• ‘Charlemagne’ – aka Charles the Great 742-814 King of the Franks and effective emperor of Western Europe and recognised as the Emperor of Rome by the Pope. While the Holy Roman Empire was not founded until over 150 years later, Charlemagne can be seen as the precursor to the idea – an emperor uniting the multiple Germanic tribes of Western Europe under the banner of what had been the (Western) Roman Empire. The connection with Ingolstadt is slim – the cities existence is first mentioned in documents belonging to Charlemagne’s rule but more generally the city has a long association with nobles within the Holy Roman Empire.
• ‘2170s’ – a key decade in the development of the society we meet in 2454.
• I’ve written “j’moriarty” in the margin but I don’t know why.
• “We speak so smugly of economic determinism…” – This long section from Felix Faust on perspectives of history is an interesting contrast to the ideas in TLtL. Faust discusses 19th-century and 20th-century perspectives on historical forces and how people at a given period of history don’t experience events in that way.
Page 159-162 End of Chapter 10
Page 163 Chapter the Twelfth: Snakes and Ladders
• ‘Freud’s’ – Julia has a couch based on Freud’s couch. Note how while TLtL is dominated by French 18th-century figures, Seven Surrenders has more 19th-century and Germanic figures appearing.
• ‘C-CF-003035’ – Carlyle Foster’s tracker tag code
• ‘Their notion of reincarnation is more Pythagorean than Buddhist’ – OK so that’s what they meant by Pythagorean set-sets.
Page 169-175 End of chapter 12
Page 176 Chapter the Thirteenth: Rose-Tinted Daydream
• ‘the Renaissance’ – many references on this page but most have been addressed before.
• ‘Juliet, Helen, Cleopatra, Lesbia, Dante’s Beatrice, Abelard’s Heloise’ – Juliet as in Shakespeare’s play, Helen of Troy, Cleopatra are self-explanatory. Abelard’s Heloise we’ve discussed.
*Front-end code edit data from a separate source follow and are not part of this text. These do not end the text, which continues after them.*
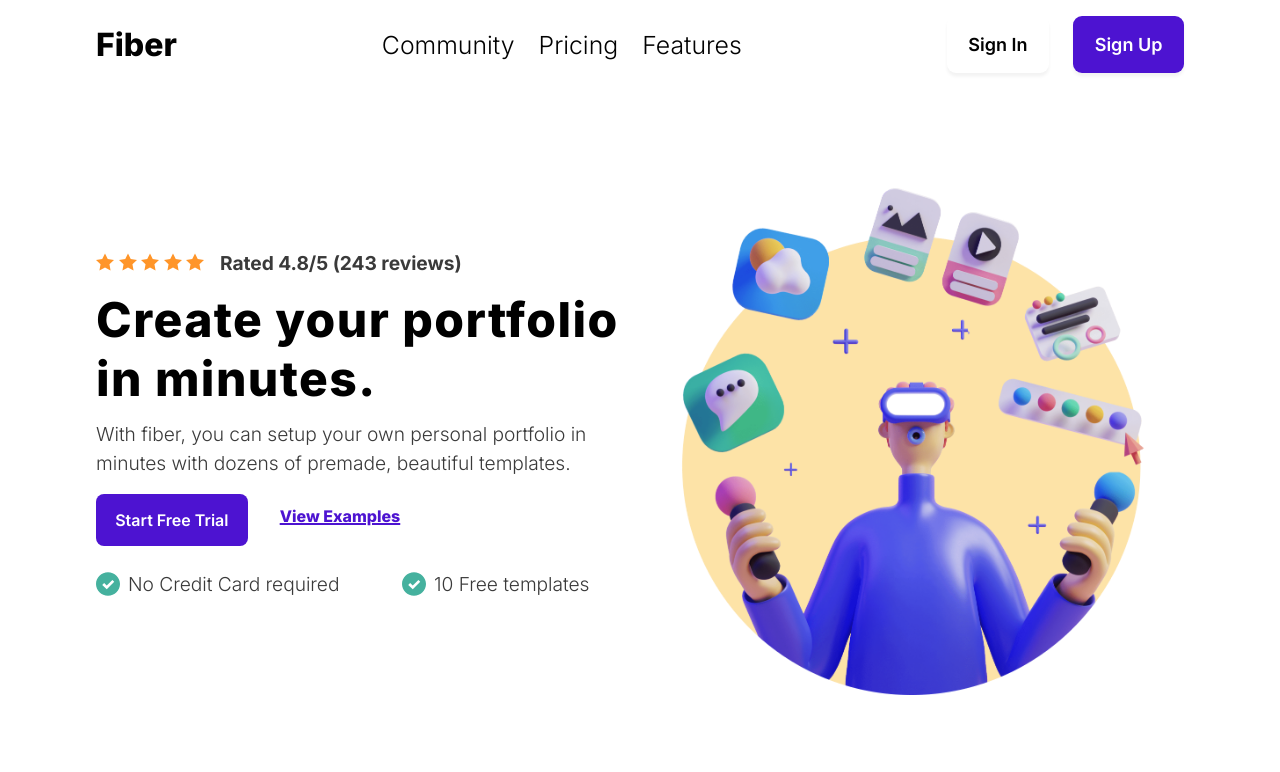
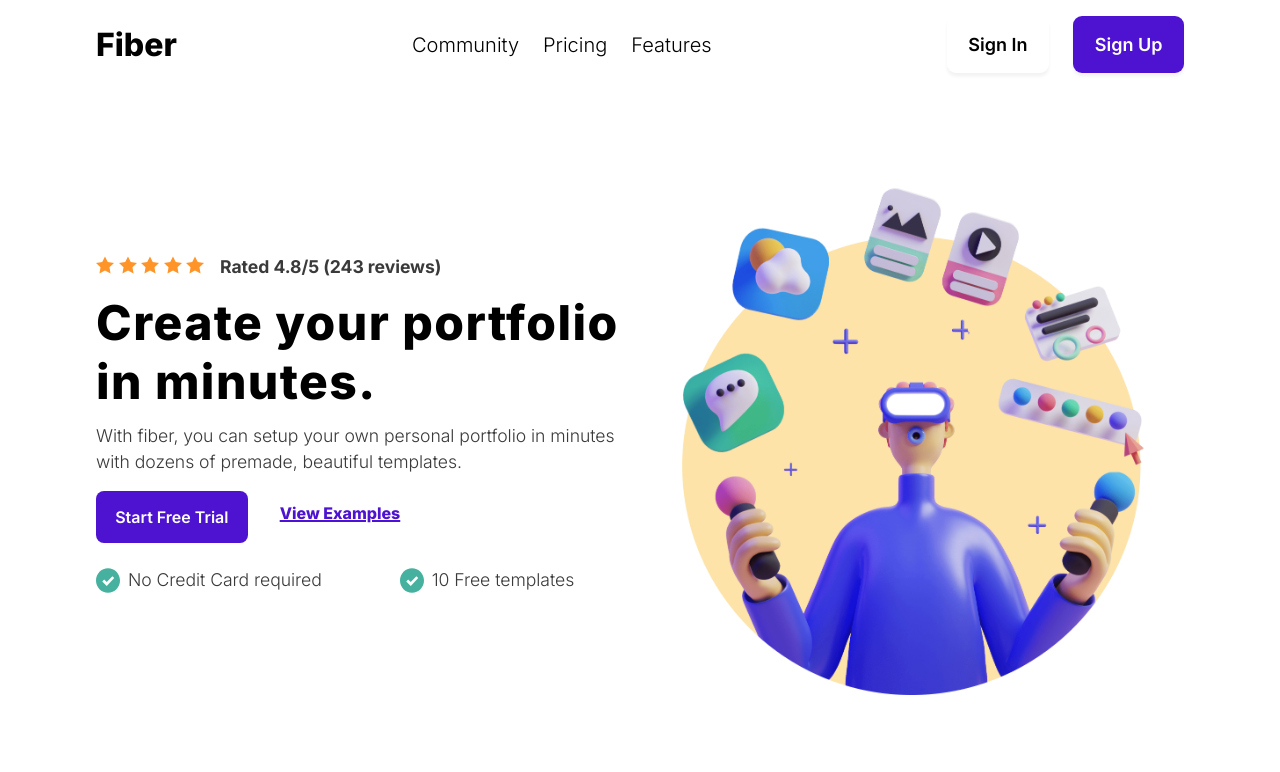
Before and after one commit to joaoHass/fiber-lading-page, a plain HTML site: page index.html in a window 1280 px wide. Shown: the top 772 px of the page. Drawn offline with Linux system fonts and the light colour scheme.

Commit message:
changes to nav items font-size

```diff
--- a/style.css
+++ b/style.css
@@ -115,7 +115,7 @@ p {
   letter-spacing: -0.0027777778rem;
   line-height: 1.5;
   color: var(--clr-gray);
-  font-size: clamp(1rem, 0.8804rem + 0.589vw, 1.2rem);
+  font-size: clamp(1rem, 0.9566rem + 0.2013vw, 1.1rem);
 }
 
 .section-center {
@@ -215,7 +215,7 @@ p {
   height: auto;
   text-align: left;
   background: var(--clr-lgtest-gray);
-  padding: 100vw 100vh;
+  padding: 100vh 50vw;
   border-radius: var(--radius);
   box-shadow: var(--box-shadow);
 }
@@ -236,7 +236,7 @@ p {
 }
 
 .nav__item a {
-  font-size: 1.55rem;
+  font-size: clamp(1rem, 0.8915rem + 0.5031vw, 1.25rem);
   color: var(--clr-black);
 }
 
```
Dante’s Beatrice is his guide in heaven as Virgil was for hell and purgatory (Virgil being a pagan, couldn’t go into heaven). Lesbia (which is giving autocorrect hell) was the subject of poems by the poet Catullus who was a major influence on Ovid. Each of the women listed were subjects of works by great poets.
• ‘fawn-thin’ – I noted but I’m not sure why.
• This page has a clever use of text columns.
• ‘Count of Monte Cristo’ – The novel by Alexander Dumas in which the character Edmond Dantes is unjustly imprisoned, escapes and re-invents himself as an aristocrat. The Pantheon was discussed in the previous notes – Dumas’s ashes were not interred in the Pantheon until 2002 on the bicentenary of his birth.
• ‘Icarus’ – legendary son of the master builder Daedalus. Ovid also recounted his story in Metamorphoses
Page 202 End of Chapter 13
Page 203 Chapter the Fourteenth: The Suicide of Cato Weeksbooth
• Machiavelli – as discussed in the text
• “Jehovah’s ‘language’” – the question of the original language of humanity (the language of Adam) was a matter of some curiosity. Holy Roman Emperor Frederick II conducted experiments on children so that they would be reared without any influence of a human language so as to see what they would speak naturally. Unsurprisingly the cruel experiment failed. JEDD was raised using an opposite approach: access to many languages from which he has synthesised his own.
• ‘a labyrinth to baffle Daedalus’ – the designer of the labyrinth of King Minos of Crete in which the Minotaur lived. Although Daedalus’s labyrinth canonically had many routes, the symbols of labyrinths from Crete were typically unicursal – i.e. winding but with only a single path. Consequently ‘labyrinth’ is often used to denote unicursal winding paths as opposed to mazes.
Page 205-212 End of Chapter 14. End of Sixth Day